Based in London, Niels van Roij Design is a relatively new player in the coachbuilding business. Bugatti claims that its Divo is “reviving coachbuilding,” but what Niels van Roij’s crew does is much closer to what we knew Zagato, Pininfarina, Bertone and all the rest of the Italian design masters for before they went bankrupt, started licensing their brands for cars built in England, and departed from their core business to sell luxury cars though a new company. I would argue that hand-hammering vast sheets of aluminum is key here, and that’s something only the most skilled will continue to do.
Currently, Niels van Roij Design’s main product is the hopefully-100-unit run of Range Rover Adventum Coupés—the two-door, 525-hp, supercharged V-8 luxury SUVs Land Rover decided not to produce after teasing us with the 2018 Range Rover SV Coupé Concept. Turning a four-door into a coupé without messing up the proportions is a delicate task, but the Netherlands-based Niels van Roij is an experienced designer who already cooked up a Tesla Model S Shooting Brake. He’s currently working on a Ferrari 550 Maranello-based “Breadvan” paying homage to the famous 1961 Ferrari 250 GT SWB rebodied in 1962 by Piero Drogo to fight Ferrari’s 250 GTOs.
As luck would have it, this green Tesla wagon—based on a 2013 P85 Performance and unveiled in 2018 in revamped form—is already up for grabs. You can have it for $203,000 if you live outside the European Union or for $245,512 with VAT if you live closer to its former Dutch home. However, if you’re solely interested in how a professional car designer sets about turning a sedan into a wagon, Niels van Roij is here to explain his process, step by step:
What if you have a fantastic sporty luxury car from the 1990s that you bought cheap, thanks to the extreme depreciation of these rare models, and now intend to spend a lot more on it to end up with a contemporary one-off design? Niels van Roij’s team does all sorts of jobs: unique exterior paint finishes and tailor-made interiors; partial conversions, such as turning a coupé or a sedan into a wagon; targas, wide bodies or speedsters; or chopping off even more to create convertibles—or perhaps a landaulette.
Enter the 1991–2003 Bentley Continental R. It’s a special car because it was the first Bentley not to use a Rolls-Royce body since the 1962–65 S3 Continental and because it was the most expensive production car in the world for exactly one year until the McLaren F1 took over in 1992.

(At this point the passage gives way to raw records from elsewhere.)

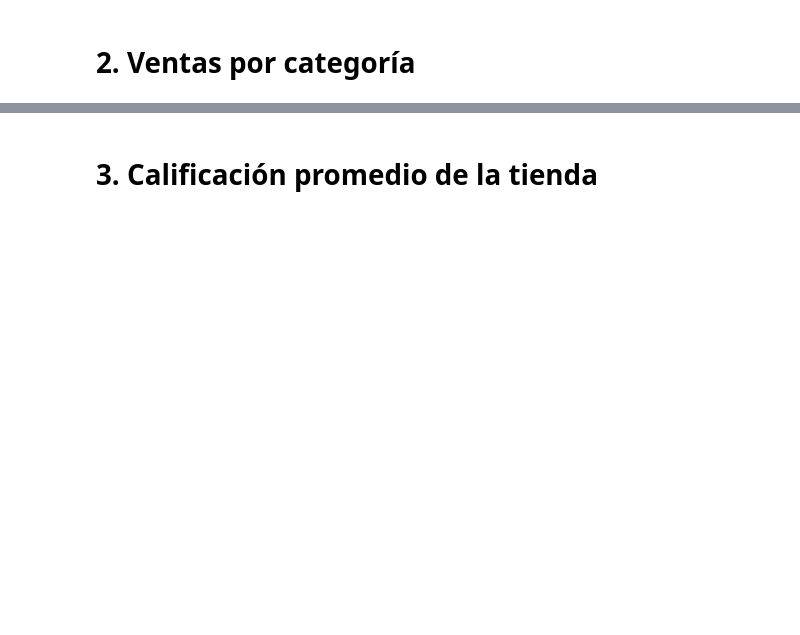
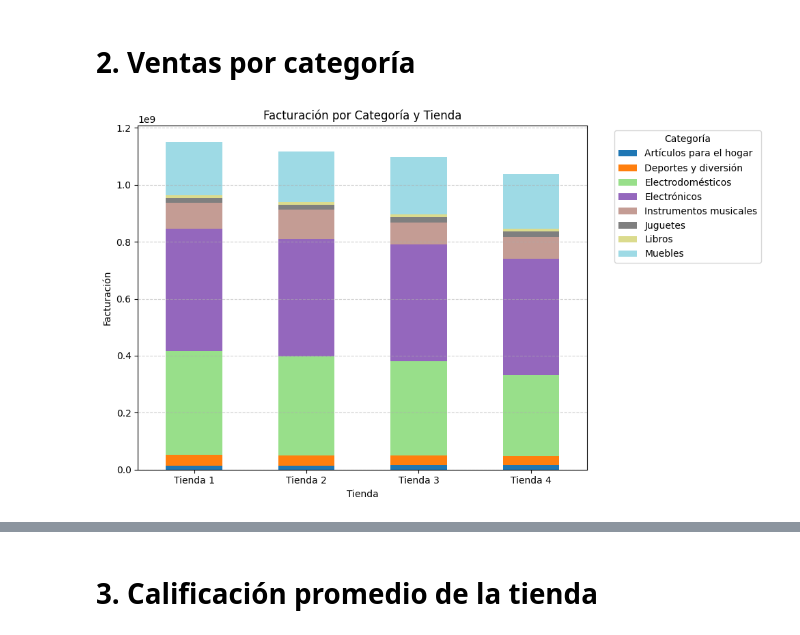
Before and after one commit to joslcan/Analisis.tiendas, a Jupyter notebook: AluraStoreLatam.ipynb, the cells around one changed output, grey strips where cells are left out. Cells and saved outputs as stored; diff of their text form; code cells hidden in the pictures; blank space fills up the shorter version.

```diff
--- a/AluraStoreLatam.ipynb
+++ b/AluraStoreLatam.ipynb
@@ -27,0 +80,41 @@ tienda.head()
+# %%
+#Creando la funcion para preparar los datos de las tiendas por categorias
+def prep_tienda_categoria(df, nombre_tienda):
+  df['Fecha de Compra'] = pd.to_datetime(df['Fecha de Compra'], errors='coerce')
+  df['Año'] = df['Fecha de Compra'].dt.year
+  df['Facturacion'] = df['Precio']
+  df['Tienda'] = nombre_tienda
+  df['Categoria'] = df['Categoría del Producto']
+  return df[['Año', 'Categoria', 'Facturacion', 'Tienda']]
+# %%
+#Aplicamos la funcion prep_tienda_categoria
+t1_cat = prep_tienda_categoria(tienda, 'Tienda 1')
+t2_cat = prep_tienda_categoria(tienda2, 'Tienda 2')
+t3_cat = prep_tienda_categoria(tienda3, 'Tienda 3')
+t4_cat = prep_tienda_categoria(tienda4, 'Tienda 4')
+
+#Unimos los datos de las tiendas
+datos_unidos_cat = pd.concat([t1_cat, t2_cat, t3_cat, t4_cat])
+# %%
+#Agrupamos los datos
+df_agrupado = datos_unidos_cat.groupby(['Tienda', 'Categoria'])['Facturacion'].sum().reset_index()
+
+#Obtenemos una lista de tiendas únicas
+tiendas = df_agrupado['Tienda'].unique()
+# %%
+#Hacemos Pivot para tener tiendas como filas y categorías como columnas
+df_pivot = df_agrupado.pivot(index='Tienda', columns='Categoria', values='Facturacion').fillna(0)
+# %%
+#Grafica de barras apiladas
+ax = df_pivot.plot(kind='bar', stacked=True, figsize=(10, 6), colormap='tab20')
+
+matp.xlabel('Tienda')
+matp.ylabel('Facturación')
+matp.title('Facturación por Categoría y Tienda')
+matp.xticks(rotation=0)
+matp.legend(title='Categoría', bbox_to_anchor=(1.05, 1), loc='upper left')
+matp.grid(axis='y', linestyle='--', alpha=0.6)
+matp.tight_layout()
+matp.show()
+# %% [output]
+[figure, added]
```
Also changed, not shown: parts of 16 cells of this notebook.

Powered by the turbocharged version of Bentley’s now-retiring 6.75-liter V-8, the Continental R was the first Bentley to use a GM-sourced four-speed to help put that power to the ground. It was the fastest luxury cruiser of its era, and with initially 325 and then 420 hp on tap, the Continental R remains a suitable donor for some new ideas. Since only 1504 of all variants left Bentley’s Crewe factory, a small design firm such as Niels van Roij’s wouldn’t do any sacrilegious things to one.
Instead, this kind of digital rebody focuses on cleaning up surfaces and fitting bigger wheels to project a sportier vibe, since the car has to remain within the boundaries of its original homologation and crash testing. That means a limited number of body panels and leaving the existing lights entirely alone—commissioning new units would be vastly out of such a project’s budget.
However, as Niels van Roij demonstrates, Photoshop can take the skilled user very far from the original, and with headlights and other accessories being easily retrofitted with new technologies, all it takes is a dedicated buyer to turn this contemporary Bentley Continental R design into something Niels van Roij’s team could start hand-hammering.